Archer Daniels Midland Company

Archer Daniels Midland Company reports annual revenue of 30 billion dollars, 26,000 employees, and 270 plants on 6 continents. The Company has built a vertically integrated global franchise with sourcing, production, and transportation capabilities, and maintains leadership in plant-based agricultural processing, supplying commodity ingredients into a unified world marketplace. Core products include all basic and organic plant commodities like soy, wheat, oats, barley, corn, and cocoa, and basic derived ingredients like citric acid, sweeteners and baking ingredients, emulsifiers, stabilizers, flours, oils, and meat enhancers, along with critical products for construction, household items, industrial chemicals, mining, drilling, packaging, paints, inks, coatings, ethanol, plastics, and paper. Underpinning this vast, and dominant, conglomerate is an international network of financial subsidiaries providing services and support to customers in the agriculture industry, along with a global grain-trading group, and a large transportation business.

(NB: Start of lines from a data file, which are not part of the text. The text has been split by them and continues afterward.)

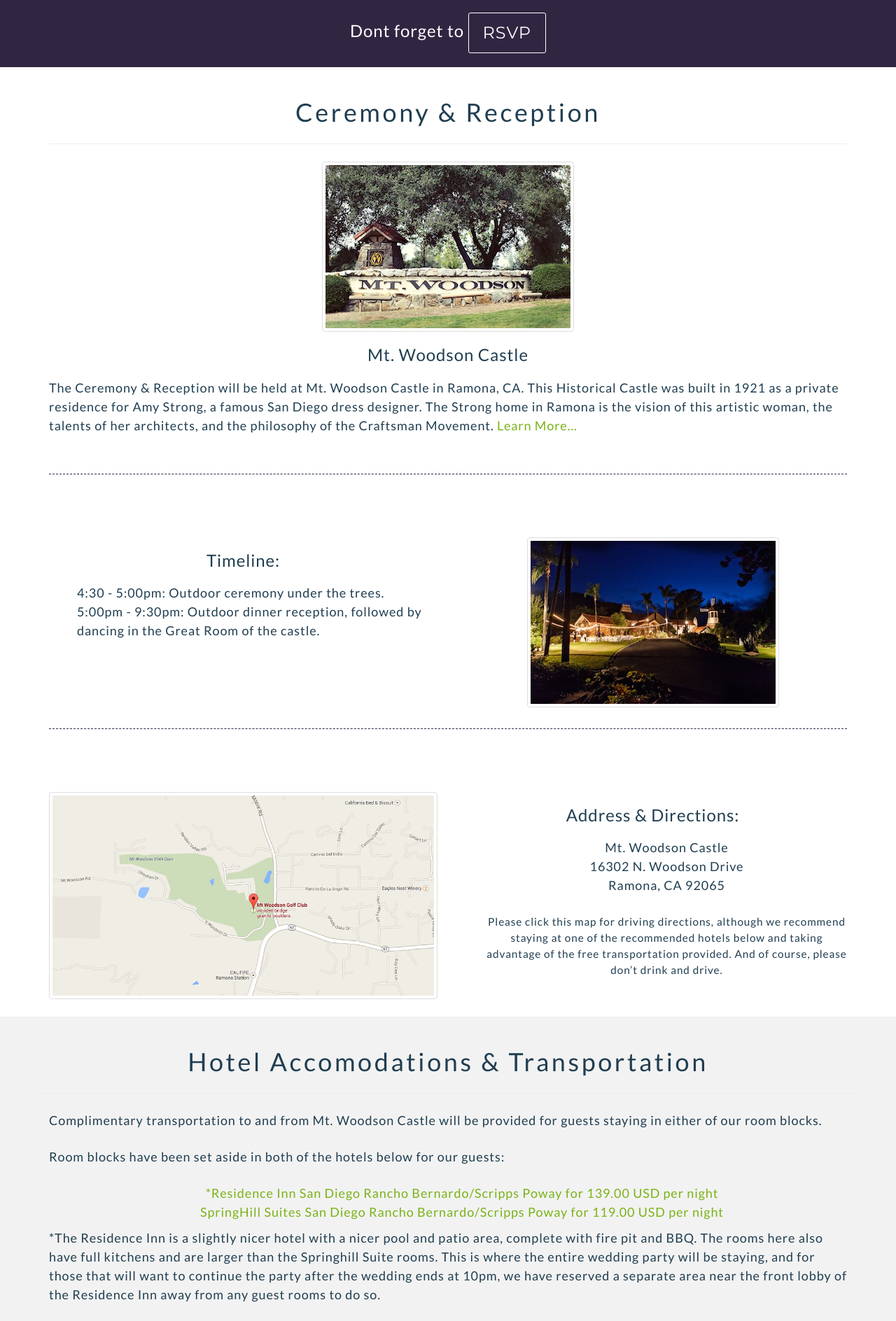
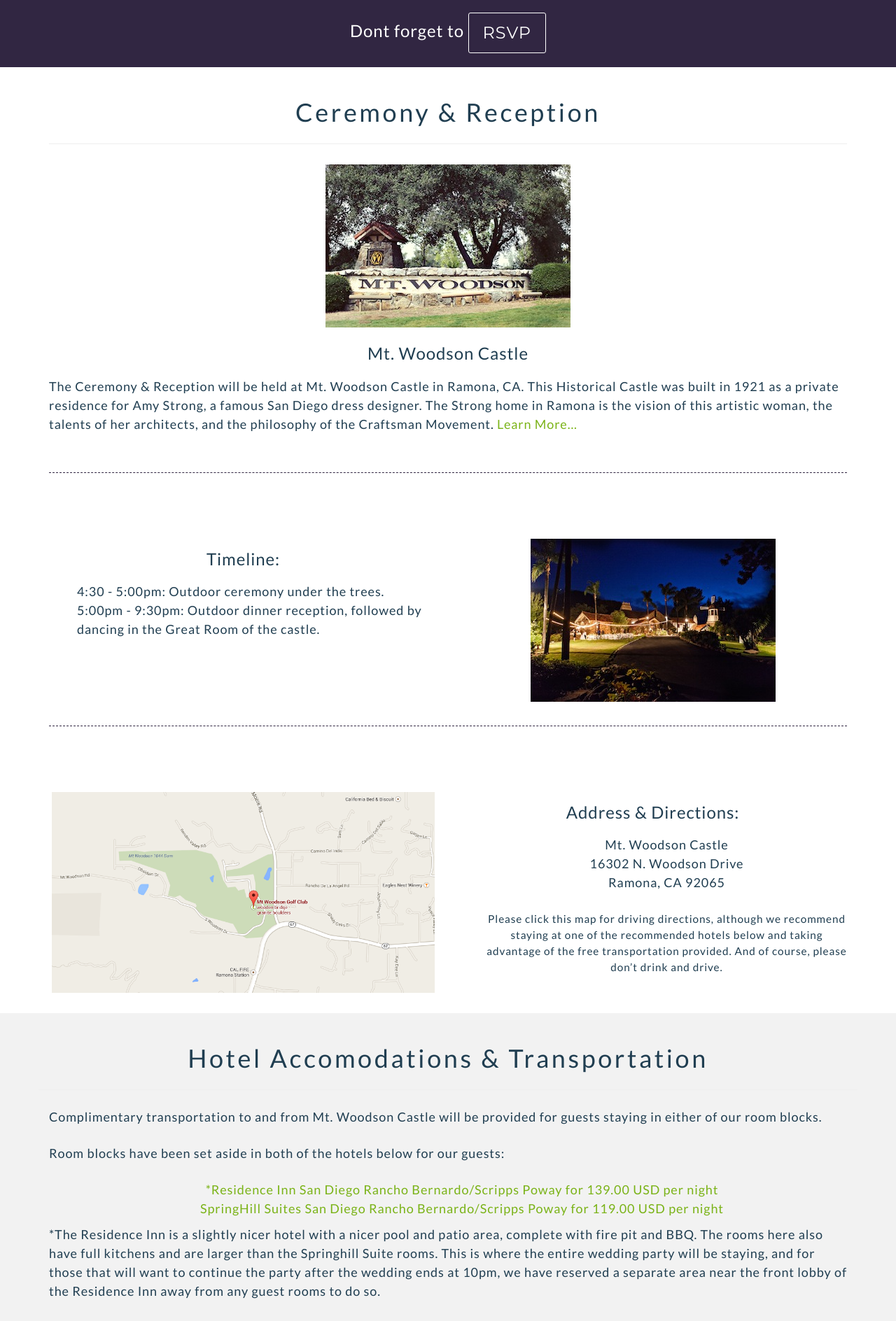
Before and after one commit to vpoola88/wedtemplate, a Jekyll site: the page built from info.html, in a window 1280 px wide. Shown: the part 712-2600 px from the top of the page at 70% size. Built offline with Jekyll 4.4.1, drawn with Linux system fonts in a browser that asks for light colours; Markdown is read by kramdown in place of the engine named in the settings; some of the changed text lies outside the part shown.

Commit message:
live fixes

```diff
--- a/_includes/info/info.html
+++ b/_includes/info/info.html
@@ -73,7 +73,7 @@
                             <ul>
                                 <li>- Complimentary hot breakfast buffet daily</li>
                                 <li>- Complimentary free parking</li>
-                                <li>- Complimentary wireless internetFitness Center</li>
+                                <li>- Complimentary wireless internet</li>
                                 <li>- Fitness Center</li>
                                 <li>- Pool & Spa</li>
                             </ul>
--- a/_includes/party/bearers.html
+++ b/_includes/party/bearers.html
@@ -15,7 +15,9 @@
             </div>
         </div>
         <div class="row">
-            <p class="text-left">Ryan will be age 9 and Caden will be age 5 at the time of our wedding. We are very close with them and they are both cousins of Anita. When Ryan was told that Anita was getting married, he initially was very upset, thinking he would lose her. But when he learned instead of losing Anita, he was gaining a new boy cousin Adam to play video games and Legos with, he immediately got excited vs. sad. We are happy to include them in our ceremony as the herald bearers that will announce the entrance of the bride and exit of the happy couple after the ceremony.</p>
+            <div class="col-xs-12">
+                <p class="text-left">Ryan will be age 9 and Caden will be age 5 at the time of our wedding. We are very close with them and they are both cousins of Anita. When Ryan was told that Anita was getting married, he initially was very upset, thinking he would lose her. But when he learned instead of losing Anita, he was gaining a new boy cousin Adam to play video games and Legos with, he immediately got excited vs. sad. We are happy to include them in our ceremony as the herald bearers that will announce the entrance of the bride and exit of the happy couple after the ceremony.</p>
+            </div>
         </div>
     </div>
 </section>
--- a/assets/css/innovate.css
+++ b/assets/css/innovate.css
@@ -1043,3 +1043,5 @@ li { list-style-type: none; }
   margin: 30px 0 90px 0;
   border-bottom: 1px dashed #312642;
 }
+
+.img-thumbnail { border: none; }
```
Also changed, not shown: 4 other files.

ADM is a critical enabler in the current trend of traditional animal-based food companies expanding into the whole foods (organic and vegetarian) market. For example, Dean Foods, a major dairy producer, now owns the Silk brand (organic soy milk), ConAgra, a partner with Swift & Company in beef, pork, and chicken businesses, now owns the Lightlife brand (vegan convenience foods), and Kraft, a producer of both dairy and meat processed consumer products, now owns the Boca brand (the original vegan veggie burger).